There’s a couple rules of the trail. One of them—leave no trace. I know this from Kev, who likes to backpack. There’s a deep respect of the land when you get that high up, that somehow loses its translation this low down. It’s convenient down here. Maybe too convenient? We never meant to build that trash heap. But like the sci-fi landscape in WALL-E or the ominous pages of May’s National Geographic, we seem to have built a mighty large heap. I know this from personal experience. Tuesday’s. Trash day. My trail—where I roll the recycling, organics, and trash bin from the garage to the end of the driveway.

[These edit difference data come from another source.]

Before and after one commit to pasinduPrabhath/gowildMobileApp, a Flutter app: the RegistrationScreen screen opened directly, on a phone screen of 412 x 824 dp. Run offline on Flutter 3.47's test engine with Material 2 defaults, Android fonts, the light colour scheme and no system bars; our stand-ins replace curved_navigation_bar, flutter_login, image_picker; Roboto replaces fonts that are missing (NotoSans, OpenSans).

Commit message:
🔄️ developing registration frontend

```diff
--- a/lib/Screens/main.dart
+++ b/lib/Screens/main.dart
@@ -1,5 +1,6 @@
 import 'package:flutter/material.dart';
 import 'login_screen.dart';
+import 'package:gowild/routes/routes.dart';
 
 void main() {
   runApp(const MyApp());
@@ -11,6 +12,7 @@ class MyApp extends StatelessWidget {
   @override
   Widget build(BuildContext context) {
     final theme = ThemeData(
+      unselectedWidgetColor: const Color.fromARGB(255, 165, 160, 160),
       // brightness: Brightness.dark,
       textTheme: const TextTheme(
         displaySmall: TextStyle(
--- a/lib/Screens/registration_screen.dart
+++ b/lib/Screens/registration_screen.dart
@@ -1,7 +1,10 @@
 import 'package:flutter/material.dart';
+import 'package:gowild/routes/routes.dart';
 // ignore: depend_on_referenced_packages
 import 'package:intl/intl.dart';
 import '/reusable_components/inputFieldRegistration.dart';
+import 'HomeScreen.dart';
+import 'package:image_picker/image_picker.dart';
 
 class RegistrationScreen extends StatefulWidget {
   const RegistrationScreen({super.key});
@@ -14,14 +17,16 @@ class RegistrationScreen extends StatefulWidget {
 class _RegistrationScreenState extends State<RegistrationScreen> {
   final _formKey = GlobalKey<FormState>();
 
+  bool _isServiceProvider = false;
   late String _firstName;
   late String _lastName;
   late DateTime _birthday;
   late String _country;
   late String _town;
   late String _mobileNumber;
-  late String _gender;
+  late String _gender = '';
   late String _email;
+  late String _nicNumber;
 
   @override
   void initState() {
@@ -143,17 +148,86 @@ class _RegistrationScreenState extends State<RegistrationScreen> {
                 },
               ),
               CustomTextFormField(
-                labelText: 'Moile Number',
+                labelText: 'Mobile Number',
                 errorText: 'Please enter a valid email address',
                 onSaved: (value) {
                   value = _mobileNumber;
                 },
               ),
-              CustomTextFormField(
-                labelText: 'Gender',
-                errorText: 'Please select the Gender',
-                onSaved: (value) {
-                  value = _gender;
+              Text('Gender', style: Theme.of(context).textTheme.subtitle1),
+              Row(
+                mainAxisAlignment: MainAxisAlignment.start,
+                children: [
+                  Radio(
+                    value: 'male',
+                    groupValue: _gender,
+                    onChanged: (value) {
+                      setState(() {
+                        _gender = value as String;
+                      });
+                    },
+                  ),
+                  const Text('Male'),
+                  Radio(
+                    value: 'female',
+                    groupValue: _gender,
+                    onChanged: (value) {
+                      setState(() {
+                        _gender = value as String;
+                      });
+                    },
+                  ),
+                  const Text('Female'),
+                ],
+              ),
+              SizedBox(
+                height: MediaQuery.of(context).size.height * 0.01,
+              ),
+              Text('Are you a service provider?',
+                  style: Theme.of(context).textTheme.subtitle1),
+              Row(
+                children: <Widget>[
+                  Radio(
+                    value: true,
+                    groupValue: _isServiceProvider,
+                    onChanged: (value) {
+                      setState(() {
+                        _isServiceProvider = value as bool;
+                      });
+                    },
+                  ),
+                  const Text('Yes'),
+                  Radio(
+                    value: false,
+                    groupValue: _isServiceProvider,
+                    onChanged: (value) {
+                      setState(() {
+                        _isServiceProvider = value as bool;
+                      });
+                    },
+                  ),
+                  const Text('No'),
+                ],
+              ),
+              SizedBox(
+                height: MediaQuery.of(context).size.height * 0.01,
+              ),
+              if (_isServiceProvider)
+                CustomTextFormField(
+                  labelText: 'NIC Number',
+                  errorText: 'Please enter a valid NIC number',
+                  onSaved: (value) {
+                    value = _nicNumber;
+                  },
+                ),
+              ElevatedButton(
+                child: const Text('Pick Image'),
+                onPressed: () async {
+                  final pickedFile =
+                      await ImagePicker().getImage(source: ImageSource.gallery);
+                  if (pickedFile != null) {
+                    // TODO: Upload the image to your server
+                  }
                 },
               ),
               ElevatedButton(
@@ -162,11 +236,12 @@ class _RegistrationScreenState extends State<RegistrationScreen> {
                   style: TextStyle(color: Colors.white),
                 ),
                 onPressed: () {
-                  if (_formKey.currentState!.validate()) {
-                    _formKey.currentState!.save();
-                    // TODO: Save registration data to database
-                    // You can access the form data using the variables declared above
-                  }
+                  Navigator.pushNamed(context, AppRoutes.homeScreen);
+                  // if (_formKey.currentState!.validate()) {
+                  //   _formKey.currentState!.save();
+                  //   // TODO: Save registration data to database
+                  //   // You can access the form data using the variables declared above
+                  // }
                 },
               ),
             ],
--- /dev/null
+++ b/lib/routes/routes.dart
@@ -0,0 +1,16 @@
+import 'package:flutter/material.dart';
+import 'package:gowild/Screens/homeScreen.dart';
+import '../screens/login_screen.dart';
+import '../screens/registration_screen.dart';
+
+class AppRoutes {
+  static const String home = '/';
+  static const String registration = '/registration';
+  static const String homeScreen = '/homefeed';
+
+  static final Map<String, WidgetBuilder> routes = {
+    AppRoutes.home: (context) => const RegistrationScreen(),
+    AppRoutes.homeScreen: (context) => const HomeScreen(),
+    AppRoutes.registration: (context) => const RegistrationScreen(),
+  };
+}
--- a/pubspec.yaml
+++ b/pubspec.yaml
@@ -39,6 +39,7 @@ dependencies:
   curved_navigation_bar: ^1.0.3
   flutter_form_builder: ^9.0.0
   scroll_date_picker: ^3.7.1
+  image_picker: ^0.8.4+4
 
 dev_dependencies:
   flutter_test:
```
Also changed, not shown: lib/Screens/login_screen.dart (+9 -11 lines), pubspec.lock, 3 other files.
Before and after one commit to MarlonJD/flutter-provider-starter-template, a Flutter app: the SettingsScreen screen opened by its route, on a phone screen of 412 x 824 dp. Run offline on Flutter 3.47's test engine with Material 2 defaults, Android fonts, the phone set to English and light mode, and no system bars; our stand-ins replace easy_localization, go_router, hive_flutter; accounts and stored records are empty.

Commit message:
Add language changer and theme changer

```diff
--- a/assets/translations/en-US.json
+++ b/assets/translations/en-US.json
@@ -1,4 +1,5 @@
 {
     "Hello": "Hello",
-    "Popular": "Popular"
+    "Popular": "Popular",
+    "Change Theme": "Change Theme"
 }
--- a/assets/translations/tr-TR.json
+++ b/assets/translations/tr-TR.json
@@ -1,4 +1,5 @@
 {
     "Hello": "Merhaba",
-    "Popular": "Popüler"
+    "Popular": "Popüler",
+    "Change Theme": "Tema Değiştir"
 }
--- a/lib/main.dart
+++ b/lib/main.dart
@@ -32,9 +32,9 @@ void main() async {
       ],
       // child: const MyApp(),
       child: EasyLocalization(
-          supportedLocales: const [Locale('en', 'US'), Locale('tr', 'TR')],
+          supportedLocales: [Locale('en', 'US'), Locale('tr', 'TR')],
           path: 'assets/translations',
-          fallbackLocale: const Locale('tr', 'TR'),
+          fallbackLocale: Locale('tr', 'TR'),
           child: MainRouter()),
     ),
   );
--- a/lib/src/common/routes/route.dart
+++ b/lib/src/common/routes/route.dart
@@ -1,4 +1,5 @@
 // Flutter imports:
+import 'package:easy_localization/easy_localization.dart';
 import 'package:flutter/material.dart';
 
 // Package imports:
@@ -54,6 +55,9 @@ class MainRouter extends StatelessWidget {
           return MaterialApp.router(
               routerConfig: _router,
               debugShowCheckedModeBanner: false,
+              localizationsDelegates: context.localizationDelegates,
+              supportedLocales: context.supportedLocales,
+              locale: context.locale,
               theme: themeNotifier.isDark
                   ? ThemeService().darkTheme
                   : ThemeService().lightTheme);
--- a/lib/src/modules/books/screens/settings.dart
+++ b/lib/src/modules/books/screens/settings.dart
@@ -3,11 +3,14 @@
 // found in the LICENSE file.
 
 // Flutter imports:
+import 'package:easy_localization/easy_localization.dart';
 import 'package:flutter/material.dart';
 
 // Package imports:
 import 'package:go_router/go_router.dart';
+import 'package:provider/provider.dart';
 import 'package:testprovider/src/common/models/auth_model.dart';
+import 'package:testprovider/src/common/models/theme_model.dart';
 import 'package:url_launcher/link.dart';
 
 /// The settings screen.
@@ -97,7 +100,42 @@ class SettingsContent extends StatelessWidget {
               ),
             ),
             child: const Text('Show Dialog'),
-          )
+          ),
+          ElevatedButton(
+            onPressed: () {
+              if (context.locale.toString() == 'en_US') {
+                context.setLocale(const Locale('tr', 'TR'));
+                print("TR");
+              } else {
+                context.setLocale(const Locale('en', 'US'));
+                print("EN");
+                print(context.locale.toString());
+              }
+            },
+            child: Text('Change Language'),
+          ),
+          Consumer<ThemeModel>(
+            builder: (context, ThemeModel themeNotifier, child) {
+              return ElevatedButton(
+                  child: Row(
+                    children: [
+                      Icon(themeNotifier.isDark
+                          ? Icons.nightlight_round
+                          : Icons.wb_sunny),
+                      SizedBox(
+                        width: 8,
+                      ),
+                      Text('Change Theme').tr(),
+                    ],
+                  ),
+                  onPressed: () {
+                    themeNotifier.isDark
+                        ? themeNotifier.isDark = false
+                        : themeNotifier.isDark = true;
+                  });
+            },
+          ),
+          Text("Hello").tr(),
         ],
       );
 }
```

Over the last year, I’ve been tackling the waste issue in our kitchen. I started by composting through the city. Now, I’ve moved on to disposables. Six months in, and it feels like we’ve only just started. Because whenever you try something new or makeover an area of life, it’s impossible to get it right right away. It’s impossible to see how deep the root goes until you start digging. And digging. Change takes time, too, especially sustainable change, even in the confines your Ziploc baggie drawer. The good news, though—there are some really great products on the market that don’t sacrifice design or convenience. My favorites are below. Have you had success with something? Share in the comments.
If satire is your jam, check out this article from The Onion: ‘How Bad For The Environment Can Throwing Away One Plastic Bottle Be?’ 30 Million People Wonder.
My Favorite Reusable Food Storage
I researched for a long time before landing on these bags. They were new, like so many reusable items on the market, without many reviews, and expensive. But the handful of reviews were glowing. I added mine too. I love these bags. They wash well—by hand or by dishwasher. They are easy to seal and leak-proof! They don’t stain or hold on to odors. They also do a great job keeping cheese fresh. Cheese doesn’t like a tight hug. Moisture gets trapped between its surface and the hug, producing mold more quickly. These bags give a nice, loose, awkward hug–just the way cheese likes it.
I store all things liquid (like pickled vegetables, dressings, sauces, etc) in these jars. I’ve swapped all the 2-piece metal lids with the BPA-free plastic lids. I know, plastic. But I’ll be using these lids for a lifetime based on their performance these last couple of years.
I store all leftovers and prepared food in these containers. They are leak-proof, so very airtight, and stack nicely. Visually, I love the color of these lids in the fridge. It looks so clean and fresh. Freezer and dishwasher safe.
Everyone got Bee’s Wrap in their stocking at Christmas last year. Gosh, I wonder who Santa is? These wax coated wraps are reusable for up to a year, depending on use. They shape to a bowl with the warmth of your hands. Note: clean with cold water only to keep the wax coating intact, and skip using on meat. These can stain with colorful cut vegetables, like red peppers.
Reusable produce bags took some major getting used to. I’m on my second batch of bag trials, but these bags have super high ratings. I like that you can see the produce though the bag, something my old bags lacked. Dirty bags can go straight in the washing machine. They also list the weight of the bag on the side, to be deducted at the register. Note: To be completely honest, the green produce bags from the store keep fragile produce fresh the longest, especially with greens or herbs. However, I try to mostly use reusable bags at the store, and place the produce in my OXO GreenSavers, as seen in this post, as soon as I get home. This has also helped to cut down purchasing produce sold in plastic containers, like lettuce.
These bottles have been with us since the beginning of Hal’s life. They grow with you—from bottle to sippy cup to snack container. The silicone insert converts the bottle to a container. We keep ours full of homemade trail mix, and carry it everywhere and all the time.
I love these reusable bags for two reasons—they’re sturdy and fold up into a small pouch. I keep two in my purse, where I also store the produce bags. Speaking of, my purse doubles as a shopping bag. I keep very little in it, so there’s plenty of room to hold groceries. See purse here.
I haven’t figured out how to get rid of all disposable plastics. So I keep things around for occasional use, like Ziploc bags (for sending someone home with something) and plastic wrap (when I need an airtight seal on something). I’m weaning myself off of these old staples and once they run out, well, my goal is to just let them run out. PS—we’ve been using these compostable straws for the last year with great success.